__Directions for this task__
Where in the entries below does "section" appear? Copy every line that has it.

=== The data ===

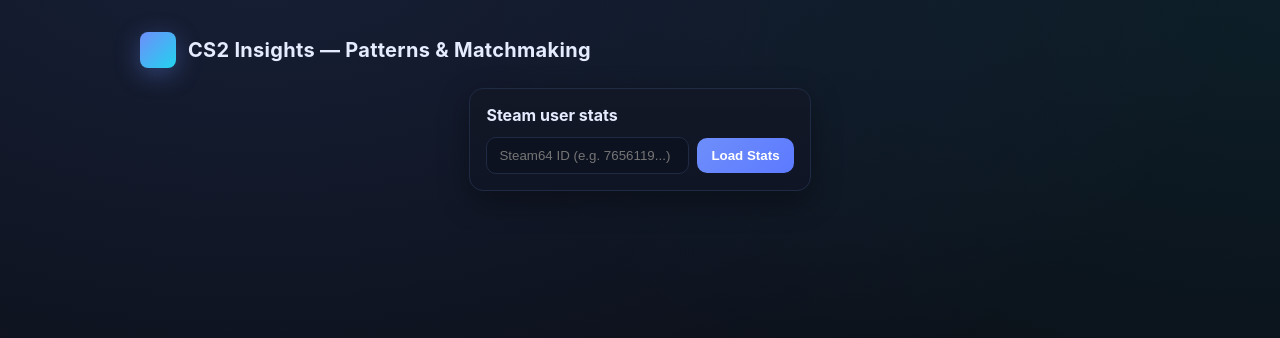
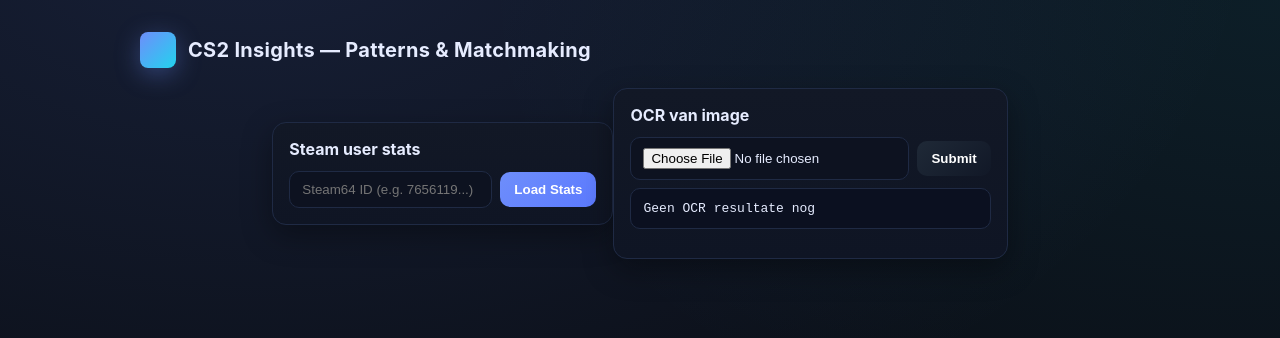
Before and after one commit to NSARG372-DA3/CS2-Frontend, a React (Create React App) app: page / in a window 1280 px wide. Shown: the top 338 px of the page. Built offline with nearby package versions, Linux system fonts and the light colour scheme.

Commit message:
Changes to be committed: 	modified:   Dockerfile 	modified:   docker-compose.yml 	modified:   src/App.js
Changes not staged for commit:
	modified:   Dockerfile
	modified:   docker-compose.yml

```diff
--- a/docker-compose.yml
+++ b/docker-compose.yml
@@ -6,4 +6,4 @@
     container_name: cs2-frontend
     restart: unless-stopped
     ports:
-      - "3000:80"
+      - "3000:3000"
--- a/src/App.js
+++ b/src/App.js
@@ -391,7 +391,7 @@
           )}
         </section>
 
-        {/* <section className="card">
+         <section className="card">
           <h3>OCR van image</h3>
           <form onSubmit={uploadImage} className="row">
             <input
@@ -411,7 +411,7 @@
               ? JSON.stringify(ocrResult, null, 2)
               : "Geen OCR resultate nog"}
           </pre>
-        </section> */}
+        </section>
       </div>
     </div>
   );
```
Also changed, not shown: 1 other file (tests, documents, lock files or other folders).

===

__The completed task__
         </section>
-        {/* <section className="card">
+         <section className="card">
-        </section> */}
+        </section>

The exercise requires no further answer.